OK, let's have some fun here. To my knowledge, the only pitcher to throw the blooper as a regular part of his arsenal was Rip Sewell, a three-time All-Star for the Pittsburgh Pirates in the 1940s. Sewell came up in 1932 as a conventional sinker/slider guy but apparently got hurt in a 1941 hunting accident, which forced him to throw straight overhand. That's when he developed the "eephus" pitch. (Later in life, he would have both legs amputated as a result of circulation problems from the hunting accident.)

The invaluable "Neyer/James Guide to Pitchers" cites an article from Baseball Magazine in 1943 that describes the pitch like this: "It is a tantalizing slow ball that describes an arc on the way to the plate. It may rise twenty feet in the air and descends over the pan on a slant. The catcher will grab it only a foot or so off the ground. Rip has no name for this delivery of his, but his teammates have dubbed it 'Skyscraper,' 'Dodo' and 'Dewdrop.'"

It's too bad "Dewdrop" didn't win out. Clayton Kershaw surprised everyone when he threw a Dewdrop today to Tyler Flowers.

Anyway, teammate Maurice Van Robays eventually gave it the eephus moniker that stuck. Neyer and James speculated that as Sewell mastered the pitch, he probably threw it even higher than 20 feet. But it was definitely a pitch he used on a regular basis. When he died in 1989, the New York Times obituary headlined, "Rip Sewell, 'Eephus Ball' Pitcher For Pittsburgh Pirates, Dies at 82."

In the 1946 All-Star Game at Fenway Park, Ted Williams allegedly challenged Sewell before the game. "Hey, Rip" Williams yelled. "You wouldn't throw that damn crazy pitch in a game like this, would you?"

"Sure, I'm gonna throw it to you," Rip replied, according to Ben Bradlee Jr.'s "The Kid."

He did. The count was 2-1 after two bloopers and a fastball. Williams then did this:

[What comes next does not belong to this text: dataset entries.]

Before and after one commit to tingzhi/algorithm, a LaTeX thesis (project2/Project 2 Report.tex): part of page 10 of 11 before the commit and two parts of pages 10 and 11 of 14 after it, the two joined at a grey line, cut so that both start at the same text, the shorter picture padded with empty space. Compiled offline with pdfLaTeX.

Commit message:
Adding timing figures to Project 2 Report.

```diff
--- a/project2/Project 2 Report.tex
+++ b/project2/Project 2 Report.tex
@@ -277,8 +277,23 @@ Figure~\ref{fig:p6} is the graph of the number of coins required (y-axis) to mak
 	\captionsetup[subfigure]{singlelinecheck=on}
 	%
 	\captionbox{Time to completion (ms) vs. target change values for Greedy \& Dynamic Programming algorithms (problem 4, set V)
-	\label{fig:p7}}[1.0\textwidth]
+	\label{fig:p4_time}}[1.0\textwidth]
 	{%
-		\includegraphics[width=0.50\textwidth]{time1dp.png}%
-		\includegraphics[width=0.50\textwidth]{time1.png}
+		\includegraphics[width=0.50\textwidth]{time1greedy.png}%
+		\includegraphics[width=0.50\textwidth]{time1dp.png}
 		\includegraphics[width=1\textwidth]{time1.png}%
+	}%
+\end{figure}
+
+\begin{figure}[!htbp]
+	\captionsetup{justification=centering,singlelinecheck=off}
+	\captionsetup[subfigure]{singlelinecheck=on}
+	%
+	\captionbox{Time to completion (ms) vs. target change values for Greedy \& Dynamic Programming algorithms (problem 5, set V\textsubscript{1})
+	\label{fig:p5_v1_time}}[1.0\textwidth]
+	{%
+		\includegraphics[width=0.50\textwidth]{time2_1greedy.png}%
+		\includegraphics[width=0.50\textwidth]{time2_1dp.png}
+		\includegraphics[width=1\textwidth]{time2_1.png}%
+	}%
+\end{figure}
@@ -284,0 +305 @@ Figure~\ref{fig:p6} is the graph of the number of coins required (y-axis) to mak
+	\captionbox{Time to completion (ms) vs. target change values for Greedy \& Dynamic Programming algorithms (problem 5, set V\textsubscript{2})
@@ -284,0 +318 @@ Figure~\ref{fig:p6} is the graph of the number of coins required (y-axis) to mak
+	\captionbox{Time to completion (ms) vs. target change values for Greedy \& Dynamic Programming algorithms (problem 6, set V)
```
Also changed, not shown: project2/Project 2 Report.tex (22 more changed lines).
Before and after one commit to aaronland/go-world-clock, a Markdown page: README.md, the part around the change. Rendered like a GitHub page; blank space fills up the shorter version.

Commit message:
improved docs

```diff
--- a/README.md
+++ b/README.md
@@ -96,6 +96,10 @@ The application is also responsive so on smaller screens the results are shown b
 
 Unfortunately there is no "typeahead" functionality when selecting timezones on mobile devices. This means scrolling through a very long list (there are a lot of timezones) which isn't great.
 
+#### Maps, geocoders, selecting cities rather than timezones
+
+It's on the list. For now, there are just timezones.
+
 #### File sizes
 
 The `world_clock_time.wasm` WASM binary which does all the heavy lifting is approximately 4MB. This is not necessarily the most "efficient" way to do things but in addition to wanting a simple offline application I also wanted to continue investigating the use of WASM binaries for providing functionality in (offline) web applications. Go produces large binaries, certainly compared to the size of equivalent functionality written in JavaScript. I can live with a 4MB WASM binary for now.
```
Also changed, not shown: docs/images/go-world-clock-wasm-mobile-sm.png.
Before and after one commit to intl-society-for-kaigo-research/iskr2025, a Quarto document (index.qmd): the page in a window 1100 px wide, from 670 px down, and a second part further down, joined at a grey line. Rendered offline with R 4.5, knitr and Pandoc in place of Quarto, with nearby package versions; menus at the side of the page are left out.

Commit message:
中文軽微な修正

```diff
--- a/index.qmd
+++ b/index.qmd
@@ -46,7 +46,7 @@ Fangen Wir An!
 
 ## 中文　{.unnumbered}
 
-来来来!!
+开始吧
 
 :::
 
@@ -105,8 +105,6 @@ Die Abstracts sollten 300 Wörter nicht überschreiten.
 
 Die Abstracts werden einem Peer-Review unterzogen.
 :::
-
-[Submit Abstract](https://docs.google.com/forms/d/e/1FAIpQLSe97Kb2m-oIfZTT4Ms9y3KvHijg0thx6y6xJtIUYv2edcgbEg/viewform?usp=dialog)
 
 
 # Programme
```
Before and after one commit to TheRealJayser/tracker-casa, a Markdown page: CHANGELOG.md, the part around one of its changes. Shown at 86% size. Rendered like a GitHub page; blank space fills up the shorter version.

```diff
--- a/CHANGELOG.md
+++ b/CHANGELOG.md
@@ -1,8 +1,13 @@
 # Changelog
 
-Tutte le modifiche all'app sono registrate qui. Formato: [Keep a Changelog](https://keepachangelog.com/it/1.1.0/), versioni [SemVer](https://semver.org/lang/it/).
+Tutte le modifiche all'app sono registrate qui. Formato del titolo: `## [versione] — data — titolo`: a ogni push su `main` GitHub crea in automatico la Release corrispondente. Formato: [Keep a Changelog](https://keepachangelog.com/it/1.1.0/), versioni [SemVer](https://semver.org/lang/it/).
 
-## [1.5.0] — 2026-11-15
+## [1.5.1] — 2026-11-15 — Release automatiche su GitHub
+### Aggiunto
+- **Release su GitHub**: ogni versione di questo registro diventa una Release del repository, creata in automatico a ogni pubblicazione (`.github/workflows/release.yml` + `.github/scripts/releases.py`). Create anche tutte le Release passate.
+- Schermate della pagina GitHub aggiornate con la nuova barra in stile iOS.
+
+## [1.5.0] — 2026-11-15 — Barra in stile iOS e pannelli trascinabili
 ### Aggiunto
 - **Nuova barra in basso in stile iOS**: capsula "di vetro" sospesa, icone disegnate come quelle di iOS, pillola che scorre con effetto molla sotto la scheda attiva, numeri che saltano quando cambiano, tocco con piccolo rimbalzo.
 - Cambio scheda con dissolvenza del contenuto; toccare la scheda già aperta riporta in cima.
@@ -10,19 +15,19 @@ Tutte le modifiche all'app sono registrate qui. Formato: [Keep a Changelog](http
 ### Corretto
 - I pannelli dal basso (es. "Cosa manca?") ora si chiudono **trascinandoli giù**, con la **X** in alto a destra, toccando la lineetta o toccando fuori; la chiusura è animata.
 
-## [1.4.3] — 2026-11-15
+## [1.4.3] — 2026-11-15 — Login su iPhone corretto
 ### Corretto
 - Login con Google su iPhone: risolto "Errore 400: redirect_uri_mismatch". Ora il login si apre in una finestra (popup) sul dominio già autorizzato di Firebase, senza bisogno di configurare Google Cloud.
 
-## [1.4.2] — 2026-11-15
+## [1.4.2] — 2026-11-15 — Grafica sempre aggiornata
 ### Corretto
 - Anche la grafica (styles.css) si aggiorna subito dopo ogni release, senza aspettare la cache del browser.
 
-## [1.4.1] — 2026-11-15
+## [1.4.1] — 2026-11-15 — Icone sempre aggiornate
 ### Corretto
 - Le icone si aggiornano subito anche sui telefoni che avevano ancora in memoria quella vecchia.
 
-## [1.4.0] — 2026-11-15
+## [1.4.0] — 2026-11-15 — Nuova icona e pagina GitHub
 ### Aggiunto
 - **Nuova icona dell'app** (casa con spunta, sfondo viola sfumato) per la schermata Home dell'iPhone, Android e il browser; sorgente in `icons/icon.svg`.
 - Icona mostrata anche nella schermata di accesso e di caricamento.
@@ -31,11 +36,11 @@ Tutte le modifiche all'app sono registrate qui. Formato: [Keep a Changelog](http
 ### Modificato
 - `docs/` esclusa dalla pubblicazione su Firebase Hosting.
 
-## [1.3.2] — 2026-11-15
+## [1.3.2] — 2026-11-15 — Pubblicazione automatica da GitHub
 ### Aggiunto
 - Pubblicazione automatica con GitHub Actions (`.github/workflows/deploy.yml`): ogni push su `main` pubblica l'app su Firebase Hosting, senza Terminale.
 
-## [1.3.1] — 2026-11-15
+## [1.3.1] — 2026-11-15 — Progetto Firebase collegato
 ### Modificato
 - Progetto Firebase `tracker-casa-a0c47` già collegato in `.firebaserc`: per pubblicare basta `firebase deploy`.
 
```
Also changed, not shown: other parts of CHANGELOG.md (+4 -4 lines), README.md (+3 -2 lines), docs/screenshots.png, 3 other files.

Sewell would claim it was the only home run hit off the eephus pitch in 10 years.

In the late 1970s, reliever Dave LaRoche -- father of Adam, grandfather of Drake -- started throwing a pitch he called LaLob. Here is striking out Gorman Thomas in 1981:

When he was with the Yankees, Orlando Hernandez also started throwing a very slow changeup. His blooper wasn't as high as Sewell's or LaRoche's and he didn't fool Alex Rodriguez on this one:

Every now and then you'll see a slow changeup, like the one below from Henderson Alvarez, but I wouldn't call that a true eephus pitch:

The most ill-advised blooper pitch? In Game 7 of the 1975 World Series, the Red Sox led the Reds 3-0 in the sixth inning. Bill Lee threw a blooper and Tony Perez hit a two-run homer, turning the game's momentum as the Reds rallied to win 4-3:

For more on the blooper/eephus pitch, Paul Jackson wrote a history of it for Page 2 back in 2008.